The Story Tittle Matters
The title does so much of the initial work of the story. Not only does it establish the tone, it provides the reader with subliminal clues, such as the setting, the plot’s main conundrum, etc. I’ve always known my titles encapsulate the meaning of the story—if you didn’t get the title, I haven’t written the story well enough. But these other things I have only just seen as I read aloud.
Extraneous Characters Need to Go
Occasionally, readers complain about the number of characters in my work—I like a well-populated world. But, when a story is read aloud, you are really forcing the reader to follow a line of thought. The reader has to tuck away information to be retrieved later. If a character they’d had to remember isn’t vital to the story, then you’ve asked them to do a lot of work for nothing, which I don’t think they will appreciate.
My Stories Do NOT All have the Same Voice
Sometimes when I’m considering the stories I’ve chosen to include in this collection, I lump them all together: the funny Southern stories. But when one reads aloud stories written in first person, you assume your character’s personna. The narrators in these stories have different voices. I know this because I can hear it: I read them differently.
Five Years of Reading Radio Commentaries Wasn’t for Naught
I wrote and read commentaries on WKNO for a long time. I learned a “read” story is different from a written story and different from a told story. For some reason, these short stories are good “read” stories. I was smart to decide to podcast them, read aloud.
I Know How to Write a Short Story with a Plot
Reading aloud, you can hear the ping! of the plot points that pique the reader’s interest, that which hooks them in, keeps them going, ear cocked, waiting to find out what happens next.
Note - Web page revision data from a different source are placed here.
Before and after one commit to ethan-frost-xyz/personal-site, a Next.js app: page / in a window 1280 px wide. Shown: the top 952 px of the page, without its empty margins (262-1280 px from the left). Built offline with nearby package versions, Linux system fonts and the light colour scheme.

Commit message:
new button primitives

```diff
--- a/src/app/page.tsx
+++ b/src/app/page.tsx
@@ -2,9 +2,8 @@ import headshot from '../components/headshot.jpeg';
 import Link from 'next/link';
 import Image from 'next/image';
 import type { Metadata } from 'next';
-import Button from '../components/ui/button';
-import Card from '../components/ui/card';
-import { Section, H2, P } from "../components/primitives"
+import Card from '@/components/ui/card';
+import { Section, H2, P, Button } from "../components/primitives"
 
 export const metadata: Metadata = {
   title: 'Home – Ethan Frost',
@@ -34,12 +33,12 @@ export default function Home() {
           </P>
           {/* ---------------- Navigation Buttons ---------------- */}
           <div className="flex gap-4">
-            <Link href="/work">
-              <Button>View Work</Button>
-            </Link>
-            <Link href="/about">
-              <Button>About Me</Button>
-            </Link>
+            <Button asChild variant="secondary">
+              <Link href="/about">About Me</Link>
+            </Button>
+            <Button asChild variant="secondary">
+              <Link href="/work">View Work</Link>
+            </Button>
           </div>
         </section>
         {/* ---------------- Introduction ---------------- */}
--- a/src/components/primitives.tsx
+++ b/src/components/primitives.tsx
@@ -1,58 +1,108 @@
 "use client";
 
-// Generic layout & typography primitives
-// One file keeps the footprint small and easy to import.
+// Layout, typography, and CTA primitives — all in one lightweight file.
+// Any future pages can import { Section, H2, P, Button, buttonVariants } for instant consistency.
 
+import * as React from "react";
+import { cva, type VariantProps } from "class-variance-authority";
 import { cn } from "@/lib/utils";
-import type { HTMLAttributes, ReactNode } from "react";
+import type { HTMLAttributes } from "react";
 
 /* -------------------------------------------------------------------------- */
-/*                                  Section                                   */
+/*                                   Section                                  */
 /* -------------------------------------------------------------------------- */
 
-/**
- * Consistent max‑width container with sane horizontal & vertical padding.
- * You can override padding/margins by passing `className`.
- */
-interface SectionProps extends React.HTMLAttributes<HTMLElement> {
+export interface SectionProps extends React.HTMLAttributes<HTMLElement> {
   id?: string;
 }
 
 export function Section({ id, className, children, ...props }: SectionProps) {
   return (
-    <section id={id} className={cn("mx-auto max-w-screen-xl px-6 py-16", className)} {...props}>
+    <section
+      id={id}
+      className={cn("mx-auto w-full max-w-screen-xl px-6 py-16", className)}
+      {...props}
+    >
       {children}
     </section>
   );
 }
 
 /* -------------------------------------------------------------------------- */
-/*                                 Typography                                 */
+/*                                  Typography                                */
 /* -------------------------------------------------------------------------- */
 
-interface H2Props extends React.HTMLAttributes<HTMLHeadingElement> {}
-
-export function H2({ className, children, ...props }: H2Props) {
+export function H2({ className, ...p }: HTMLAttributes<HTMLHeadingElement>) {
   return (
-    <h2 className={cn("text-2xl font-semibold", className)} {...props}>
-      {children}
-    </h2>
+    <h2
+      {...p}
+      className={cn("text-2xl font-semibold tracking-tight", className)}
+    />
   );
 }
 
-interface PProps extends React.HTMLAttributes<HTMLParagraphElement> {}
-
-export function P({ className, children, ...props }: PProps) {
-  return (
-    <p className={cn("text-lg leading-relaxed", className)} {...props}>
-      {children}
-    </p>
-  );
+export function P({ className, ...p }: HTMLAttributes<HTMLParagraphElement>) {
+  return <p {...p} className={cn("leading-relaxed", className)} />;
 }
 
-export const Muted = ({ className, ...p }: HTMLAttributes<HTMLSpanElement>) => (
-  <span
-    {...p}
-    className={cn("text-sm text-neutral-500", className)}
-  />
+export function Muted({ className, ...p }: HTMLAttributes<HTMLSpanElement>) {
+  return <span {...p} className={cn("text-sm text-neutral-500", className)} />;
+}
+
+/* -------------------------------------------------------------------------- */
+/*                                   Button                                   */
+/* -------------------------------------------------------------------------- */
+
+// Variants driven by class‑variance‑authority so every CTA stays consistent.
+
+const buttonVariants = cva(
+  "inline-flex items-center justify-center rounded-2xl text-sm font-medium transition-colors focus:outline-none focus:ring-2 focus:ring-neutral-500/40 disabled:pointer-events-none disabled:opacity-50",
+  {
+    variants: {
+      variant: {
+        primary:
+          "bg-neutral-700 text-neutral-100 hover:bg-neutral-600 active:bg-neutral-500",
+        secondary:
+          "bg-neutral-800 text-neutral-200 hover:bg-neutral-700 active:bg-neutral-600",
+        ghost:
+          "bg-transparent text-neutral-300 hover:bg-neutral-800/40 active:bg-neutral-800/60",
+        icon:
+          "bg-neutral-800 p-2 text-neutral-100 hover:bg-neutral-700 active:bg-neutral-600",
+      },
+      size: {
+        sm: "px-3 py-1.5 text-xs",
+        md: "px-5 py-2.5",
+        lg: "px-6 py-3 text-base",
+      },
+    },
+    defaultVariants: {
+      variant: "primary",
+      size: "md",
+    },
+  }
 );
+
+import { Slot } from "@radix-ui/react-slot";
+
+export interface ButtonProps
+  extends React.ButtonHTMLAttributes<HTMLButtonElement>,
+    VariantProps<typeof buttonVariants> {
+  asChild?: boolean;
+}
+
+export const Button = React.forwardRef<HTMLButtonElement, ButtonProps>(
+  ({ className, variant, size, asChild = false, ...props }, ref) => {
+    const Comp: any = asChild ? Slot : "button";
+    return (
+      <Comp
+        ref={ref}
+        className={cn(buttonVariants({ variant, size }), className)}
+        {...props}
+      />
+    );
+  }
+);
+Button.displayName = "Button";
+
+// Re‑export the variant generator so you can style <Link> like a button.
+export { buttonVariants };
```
Plot is so not my strong suit. So it’s nice, reading these stories, to hear the hook setting deeper.
The Power of the Delete Button
Often, the first sentence of one of my paragraphs should actually be the last sentence of the prior paragraph. Something in the need to KEEP PEOPLE LISTENING (Don’t hit that delete button just yet!) shows me this. I think it’s the awareness that the last sentence of a paragraph shouldn’t be a hard stop. Rather, as with the end of a chapter, it should lead the reader into the next paragraph. I never saw that until reading aloud.
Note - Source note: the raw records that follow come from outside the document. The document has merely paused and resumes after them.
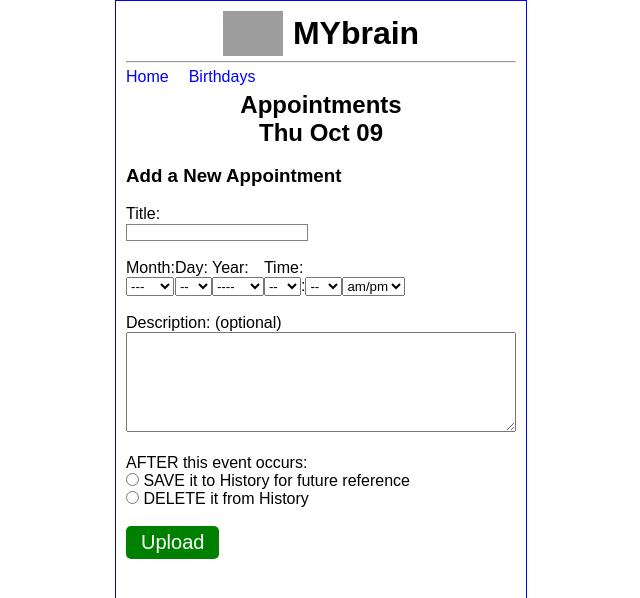
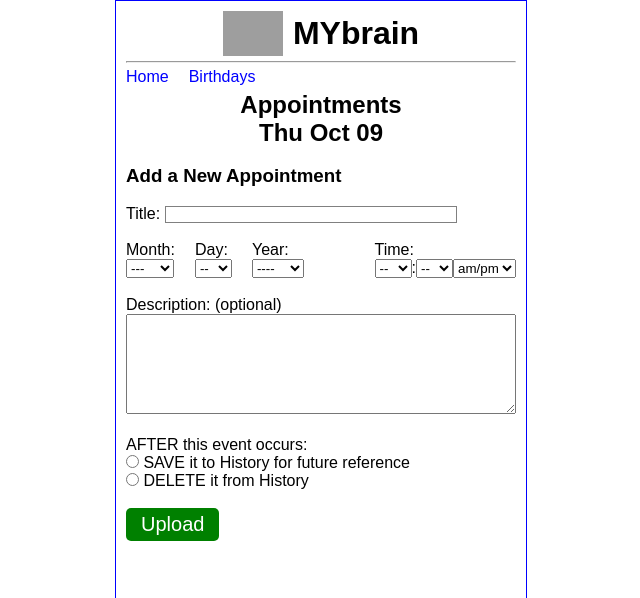
Before and after one commit to DanielAlvarez2/mybrain, a React (Vite) app in the folder frontend/: page /appointments in a window 1280 px wide. Shown: the top 598 px of the page, without its empty margins (319-959 px from the left). Built offline with nearby package versions, Linux system fonts and the light colour scheme; grey boxes are pictures that could not be loaded.

Commit message:
add styles in Appointment.js

```diff
--- a/frontend/src/Appointments.css
+++ b/frontend/src/Appointments.css
@@ -0,0 +1,3 @@
+#hour option{
+    text-align-last: right;
+}
--- a/frontend/src/Appointments.jsx
+++ b/frontend/src/Appointments.jsx
@@ -52,16 +52,18 @@ async function createNewAppointment(formData){
                 <br/>
 
                 <label>
-                    Title:<br/>
+                    Title:&nbsp;
                     <input  type='text'
                             name='title'
                             required
                             style={{border:'1px solid grey',
-                                    paddingLeft:'3px'
+                                    paddingLeft:'3px',
+                                    width:'75%'
                             }} />
                 </label><br/><br/>
 
                 <div style={{display:'flex'}}>
+                    <div style={{display:'flex',gap:'20px'}}>
                         <label>
                             Month:<br/>
                             <select name='month' required defaultValue=''>
@@ -128,9 +130,13 @@ async function createNewAppointment(formData){
                             </select>
                         </label>
 
+                    </div>
+                    <div style={{marginLeft:'auto'}}>
                         <label>
                             Time:<br/>
-                        <select name='hour' required defaultValue='' >
+                            <select name='hour'
+                                    required
+                                    defaultValue=''>
                                 <option value='' disabled>--</option>
                                 <option>1</option>
                                 <option>2</option>
@@ -211,14 +217,16 @@ async function createNewAppointment(formData){
                             </select>
                         </label>
 
-                    <div><br/>
+                        <span>
                             <select name='ampm' required defaultValue=''>
                                 <option disabled value=''>am/pm</option>
                                 <option>am</option>
                                 <option>pm</option>
                             </select>
+                        </span>
+
                     </div>
-                </div>
+                </div>{/* display:flex */}
 
                 <br/>
                 <label>
```
Also changed, not shown: 1 other file (tests, documents, lock files or other folders). Lines whose indentation alone changed are shown as unchanged.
So, all these hours and hours of reading these stories aloud in order to record a ten minute story, a twenty-one minute story—it’s more valuable than it feels.
here’s to creative synthesis . . .